In the fall of 2021, a survey of 11,000 Americans was conducted in the US about their use of crypto. They could choose several statements as to how they used crypto. 11% confirmed they bought or held crypto-related assets as an investment instrument, while 2% used crypto for purchases and other payments. Another 1 percent used digital assets to send money to friends or family.
The survey about cryptocurrency showed that this asset class was considered an investment tool mainly by high-income adults in the US. Opponents of crypto immediately pointed out that this contradicts the way some proponents believe that crypto can become a means of payment that will contribute greatly to financial inclusion.
The interest in investing makes sense, as the global market cap of digital coins as a whole rose by over 86 percent (from $335 billion to $2.54 trillion) during the survey period, according to CoinMarketCap.
Only 46% of the respondents who identified as cryptocurrency investors, earned $100,000 or more, and 29% earned less than $50,000. Almost all of them (ninety-nine percent) had a bank account.

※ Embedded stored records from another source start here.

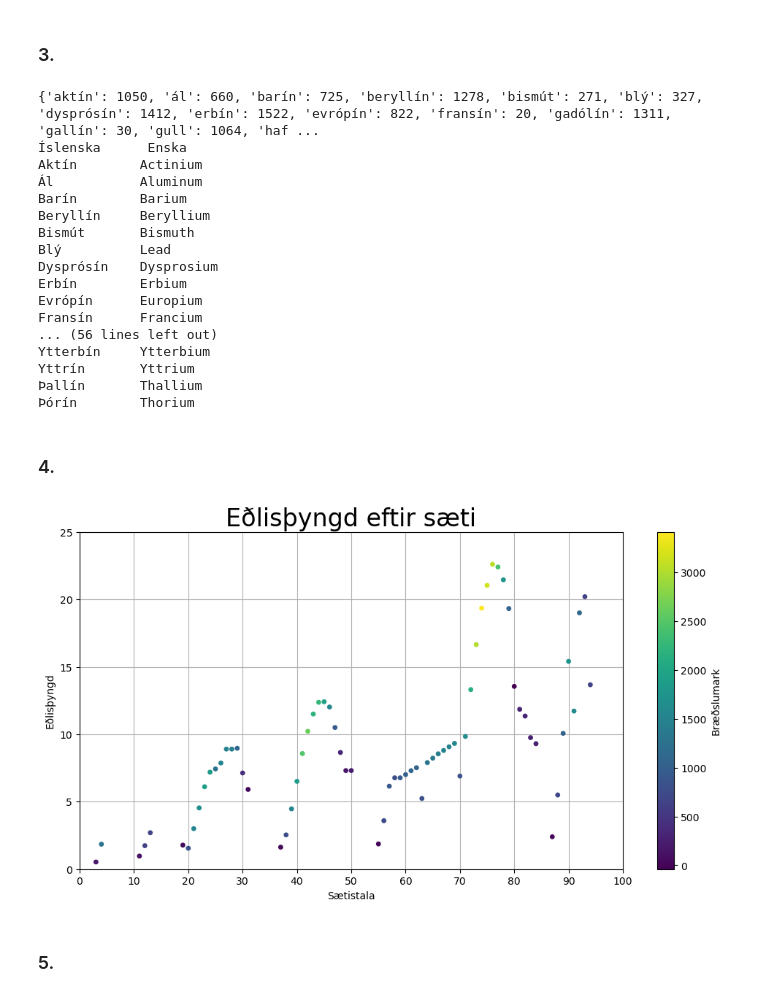
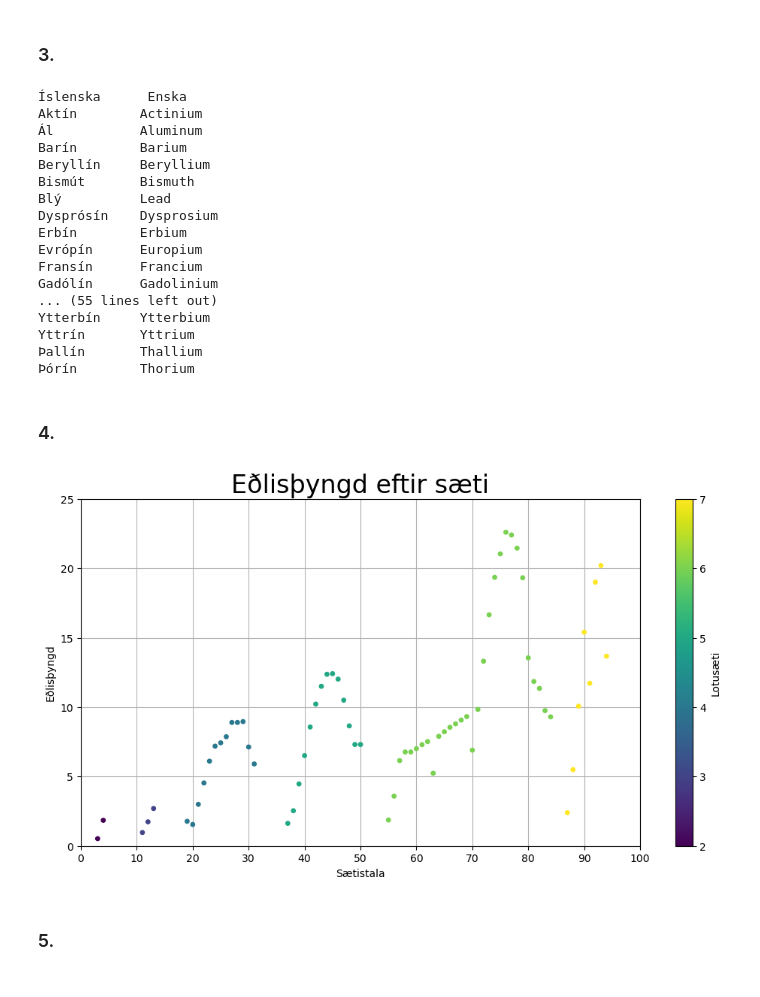
Before and after one commit to Mdan12/University-Assignments, a Jupyter notebook: Semester-2/Mathematics-and-Scientific-Computing/S-Assignments/S6.ipynb, the cells around one changed output. Drawn from its saved outputs; the diff is of its cells as text; code cells hidden in the pictures.

```diff
--- a/Semester-2/Mathematics-and-Scientific-Computing/S-Assignments/S6.ipynb
+++ b/Semester-2/Mathematics-and-Scientific-Computing/S-Assignments/S6.ipynb
@@ -37,11 +37,9 @@ plt.show()
 # %%
 def number(k):
     if k%2==0:
-        return int((((k+1)*(k+2)*(k+3))/6)+(k/2)-1)
+        return int((((k+1)*(k+2)*(k+3))/6)+(k/2-1))
     else:
         return int((((k+1)*(k+2)*(k+3))/6)-2)
-a = [number(i) for i in range(1,8)]
-
 print("k          Noble gas")
 for i in range(1,8):
     print(f"{i:<10} {number(i)}")
@@ -60,21 +58,20 @@ k          Noble gas
 def lota(s):
     if s>118:
         raise ValueError("Last element on the periodic table is Oganesson with the element number 118.")
-    i = 1
-    while s>a[i]:
-        i+=1
-    return i
-
-
+    k = 0
+    while s > number(k):
+        k += 1
+    return k
 
 def flokkur(y):
     if y == 1:
         return 1
-    elif 1<y and y<=(a[lota(y)-1]+2):
-        return y-a[lota(y)]
+    elif 1 < y <= number(lota(y)-1)+2:
+        return y - number(lota(y)-1)
     else:
-        return max(3,18+y-a[lota(y)])
+        return max(3,18 + y - number(lota(y)))
 
-
-flokkur(58)
+print("Frumefni     Flokkur     Lota")
+for i in range(10,111,10):
+    print(str(i).ljust(14), str(flokkur(i)).ljust(11), str(lota(i)))
 # %% [output]
@@ -108,7 +117,6 @@ print("Íslenska      Enska")
 for i in SortedDict:
     print (i.capitalize().ljust(12), SortedDict[i])
 # %% [output]
-{'aktín': 1050, 'ál': 660, 'barín': 725, 'beryllín': 1278, 'bismút': 271, 'blý': 327, 'dysprósín': 1412, 'erbín': 1522, 'evrópín': 822, 'fransín': 20, 'gadólín': 1311, 'gallín': 30, 'gull': 1064, 'haf ...
 Íslenska      Enska
 Aktín        Actinium
 Ál           Aluminum
@@ -120,7 +128,8 @@ Dysprósín    Dysprosium
 Erbín        Erbium
 Evrópín      Europium
 Fransín      Francium
-... (56 lines left out)
+Gadólín      Gadolinium
+... (55 lines left out)
 Ytterbín     Ytterbium
 Yttrín       Yttrium
 Þallín       Thallium
@@ -129,19 +138,20 @@ Yttrín       Yttrium
 ### 4.
 # %%
 import matplotlib.pyplot as plt
+Saeti = [lota(i) for i in Saetistala]
 plt.figure(figsize=(12,6))
 plt.grid(True)
 plt.xlim(0,100)
 plt.ylim(0,25)
 plt.xticks(np.arange(0,101, 10))
 plt.xlabel('Sætistala')
 plt.ylabel('Eðlisþyngd')
 plt.title("Eðlisþyngd eftir sæti", size=24)
-plt.scatter(Saetistala, Edlisthyngd, c=Braedslumark, zorder=3, s=15)
-plt.colorbar(label="Bræðslumark")
+plt.scatter(Saetistala, Edlisthyngd, c=Saeti, zorder=3, s=15)
+plt.colorbar(label="Lotusæti")
 plt.show()
 # %% [output]
-[figure, old version]
+[figure, new version]
 # %% [markdown]
 ### 5.
 # %%
```
Also changed, not shown: parts of 2 cells of this notebook, 1 other file.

Eighty-nine percent of working investors had some retirement savings.
In contrast, the 2 percent who used crypto for financial transactions were more likely to be unbanked, have lower incomes and have no credit cards. Almost 6 in 10 earned had a low income of less than $50,000, and 13% did not have a bank account – compared to 6% of adults who did not use cryptocurrency. Over a quarter of transactional crypto owners did not have a credit card, compared to 17% of non-crypto users.
Cryptocurrency exchange Gemini conducted its own survey about cryptocurrency from November 2021 to February 2022. Bitcoin and other cryptocurrencies reached a peak in popularity in November and according to the survey, as many as 20% of American adults reported owning virtual assets.
However, the results of both surveys, as well as the industry’s largest geographic survey by Chainalysis, show that digital money in developed countries is largely unused for payments.
In that survey, the US ranked eighth in overall cryptocurrency adoption, ranking third in overall crypto activity and also fourth in activity among nonprofessional individual crypto users. Yet, the US ranked 109th in peer-to-peer exchange volume.